During my time living in Tucson, Arizona, we endured an enormous blaze (two fires that fused) that burned most of the back side (north side) of the Santa Catalina mountains north of town. I could see flames coming down the south slope from the balcony of my apartment. Once the fire was extinguished, foothills residents soon began experiencing an influx of wildlife including bears and cougars that were deprived of food and habitat by the fire. Mountain lions in particular posed a threat to pets, and to hikers in the heavily-used Sabino Canyon Recreation Area. Arizona Game & Fish announced they would be closing the area and using lethal force on the cats. This raised such strenuous objections from citizens that they ultimately tranquilized two animals and turn them over to a sanctuary facility in another town.
This is the kind of corner we have painted ourselves into by insisting on the continued existence of the wildland-urban interface: Everyone wanting to live there, no one willing to assume the risks.

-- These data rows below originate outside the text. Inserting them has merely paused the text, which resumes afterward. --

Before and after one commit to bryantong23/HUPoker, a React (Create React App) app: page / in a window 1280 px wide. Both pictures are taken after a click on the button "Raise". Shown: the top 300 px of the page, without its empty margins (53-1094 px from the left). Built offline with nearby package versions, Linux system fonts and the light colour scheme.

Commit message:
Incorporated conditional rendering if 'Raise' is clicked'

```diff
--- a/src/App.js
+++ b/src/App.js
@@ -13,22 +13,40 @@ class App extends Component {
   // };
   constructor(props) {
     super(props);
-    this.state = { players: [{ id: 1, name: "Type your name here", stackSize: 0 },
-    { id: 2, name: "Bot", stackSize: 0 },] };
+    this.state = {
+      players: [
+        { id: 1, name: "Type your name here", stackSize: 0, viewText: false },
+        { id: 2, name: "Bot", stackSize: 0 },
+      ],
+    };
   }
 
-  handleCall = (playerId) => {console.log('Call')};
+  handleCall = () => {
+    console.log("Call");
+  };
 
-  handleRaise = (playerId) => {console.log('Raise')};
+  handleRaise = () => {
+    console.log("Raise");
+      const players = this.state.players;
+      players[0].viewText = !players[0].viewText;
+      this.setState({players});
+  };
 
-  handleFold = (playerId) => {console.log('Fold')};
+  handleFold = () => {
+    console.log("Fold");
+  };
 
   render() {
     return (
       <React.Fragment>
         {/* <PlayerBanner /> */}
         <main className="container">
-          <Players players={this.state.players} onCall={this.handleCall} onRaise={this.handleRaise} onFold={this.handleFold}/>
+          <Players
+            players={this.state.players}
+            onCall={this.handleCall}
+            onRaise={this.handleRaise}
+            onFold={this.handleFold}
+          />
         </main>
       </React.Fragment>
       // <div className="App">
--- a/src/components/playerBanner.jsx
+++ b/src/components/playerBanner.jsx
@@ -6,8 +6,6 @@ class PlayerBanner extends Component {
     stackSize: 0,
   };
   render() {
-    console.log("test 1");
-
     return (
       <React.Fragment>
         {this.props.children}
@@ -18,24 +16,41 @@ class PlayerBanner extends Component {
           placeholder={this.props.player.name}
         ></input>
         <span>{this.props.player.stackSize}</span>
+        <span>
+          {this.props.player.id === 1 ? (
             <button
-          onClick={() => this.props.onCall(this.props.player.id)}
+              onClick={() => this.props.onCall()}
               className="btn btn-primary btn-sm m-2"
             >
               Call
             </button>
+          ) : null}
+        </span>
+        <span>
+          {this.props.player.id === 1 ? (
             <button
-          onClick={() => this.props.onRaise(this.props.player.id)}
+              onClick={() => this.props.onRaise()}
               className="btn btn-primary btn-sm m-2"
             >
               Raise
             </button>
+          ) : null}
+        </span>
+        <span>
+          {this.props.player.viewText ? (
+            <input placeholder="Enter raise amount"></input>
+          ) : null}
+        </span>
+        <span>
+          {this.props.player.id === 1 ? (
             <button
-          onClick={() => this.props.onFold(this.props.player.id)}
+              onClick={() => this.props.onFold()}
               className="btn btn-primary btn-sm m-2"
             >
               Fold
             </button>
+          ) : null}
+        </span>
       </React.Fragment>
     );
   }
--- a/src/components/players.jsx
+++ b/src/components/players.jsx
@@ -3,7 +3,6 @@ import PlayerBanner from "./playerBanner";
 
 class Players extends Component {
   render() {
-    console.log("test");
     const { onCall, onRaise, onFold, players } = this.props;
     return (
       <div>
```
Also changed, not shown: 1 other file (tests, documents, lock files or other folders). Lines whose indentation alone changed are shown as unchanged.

All the risks are borne by the public at large, regardless of their personal level of affluence, through increased taxes. Valuable resources are used to combat natural disasters, the lives of first responders put at undo risk, and the fabric of natural ecosystems shredded, all because there are people who don't want to live in the city.
They want to flaunt their wealth, and have that stunning view. Maybe they want to be seen, be an example of what we are all supposed to aspire to: the dream home, with neighbors miles away, the ultimate in seclusion and privacy. Those of us in the city are supposed to have a view of their homes interrupting the majestic mountain skyline.
Did I go over the top there? Perhaps, but what we need is to reach consensus on what we will tolerate in terms of what is best for the common good. Right now we assign vastly higher values to private property than public good, and it is costing us dearly every time we respond to a fire, landslide, or wildlife encounter that ends badly. The time to re-assess was yesterday.